## WHAT THE TASK ASKS
Check each line of the material below, and copy it if it holds the string "motion".
....
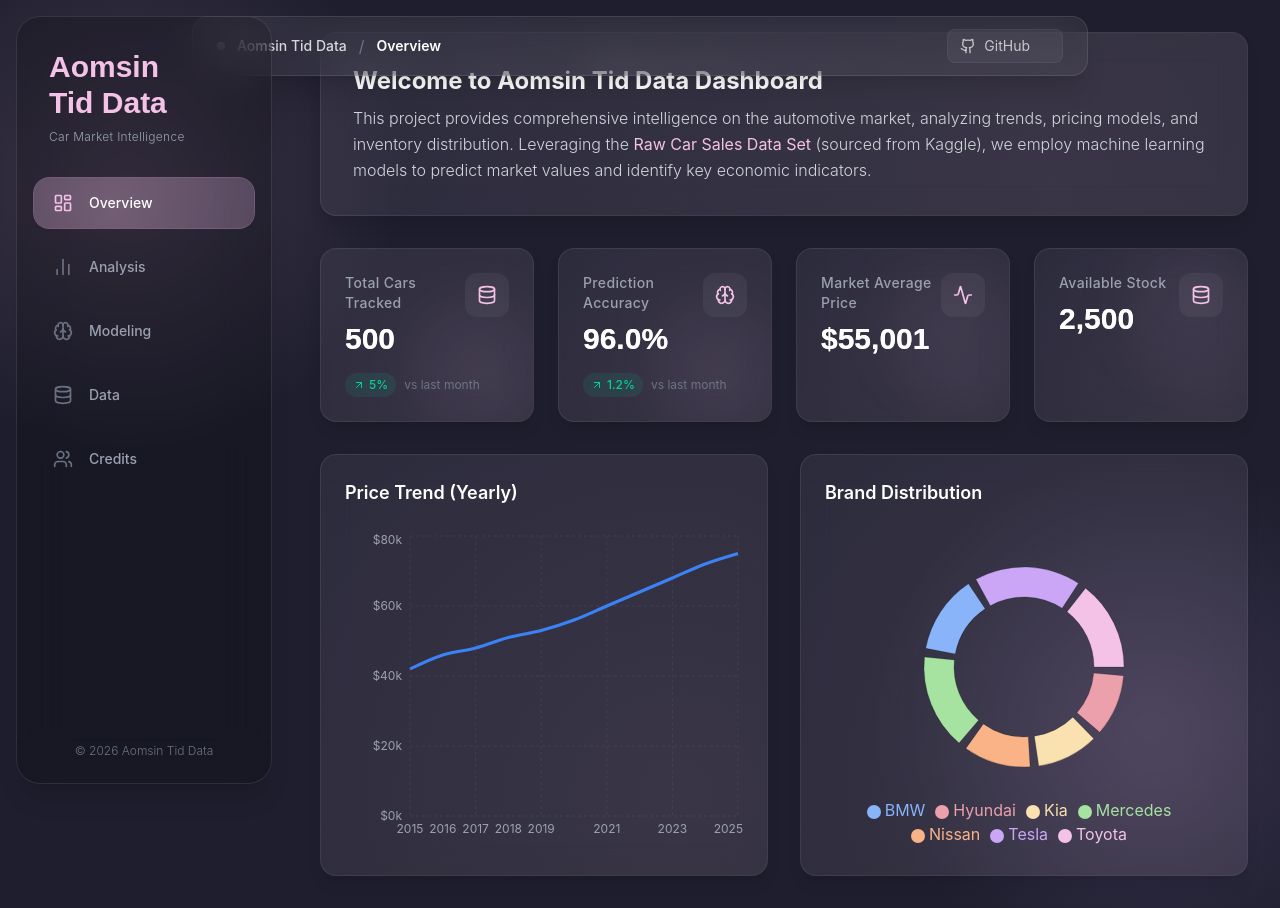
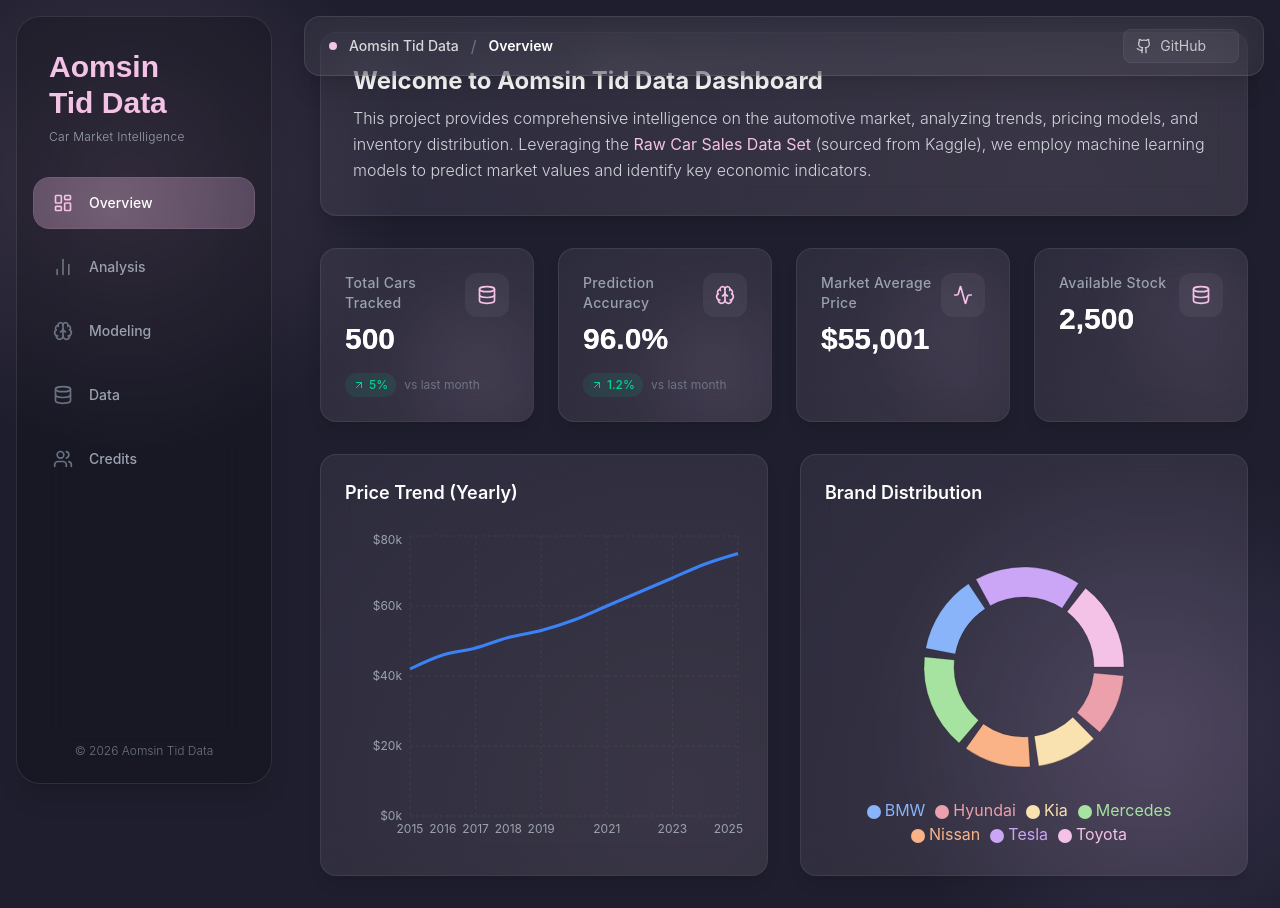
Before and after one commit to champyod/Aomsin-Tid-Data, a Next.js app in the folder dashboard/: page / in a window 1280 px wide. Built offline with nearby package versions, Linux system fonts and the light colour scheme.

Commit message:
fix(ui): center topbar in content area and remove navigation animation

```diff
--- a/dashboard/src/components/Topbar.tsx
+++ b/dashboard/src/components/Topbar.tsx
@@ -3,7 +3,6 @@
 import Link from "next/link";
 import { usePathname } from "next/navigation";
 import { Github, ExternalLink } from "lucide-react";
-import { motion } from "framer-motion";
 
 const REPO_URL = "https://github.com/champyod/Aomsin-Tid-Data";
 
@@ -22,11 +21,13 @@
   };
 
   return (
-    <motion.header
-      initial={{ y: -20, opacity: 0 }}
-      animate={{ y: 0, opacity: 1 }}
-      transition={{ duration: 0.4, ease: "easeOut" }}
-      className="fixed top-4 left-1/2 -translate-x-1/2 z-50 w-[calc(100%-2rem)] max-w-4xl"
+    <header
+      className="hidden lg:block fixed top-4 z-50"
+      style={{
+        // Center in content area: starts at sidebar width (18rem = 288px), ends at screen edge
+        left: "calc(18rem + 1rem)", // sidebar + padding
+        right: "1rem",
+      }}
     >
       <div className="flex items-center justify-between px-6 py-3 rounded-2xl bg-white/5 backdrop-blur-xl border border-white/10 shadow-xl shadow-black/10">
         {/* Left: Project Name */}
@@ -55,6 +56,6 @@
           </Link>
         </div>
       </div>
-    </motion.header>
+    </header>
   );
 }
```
....
## EXPECTED ANSWER
-import { motion } from "framer-motion";
-    <motion.header
-    </motion.header>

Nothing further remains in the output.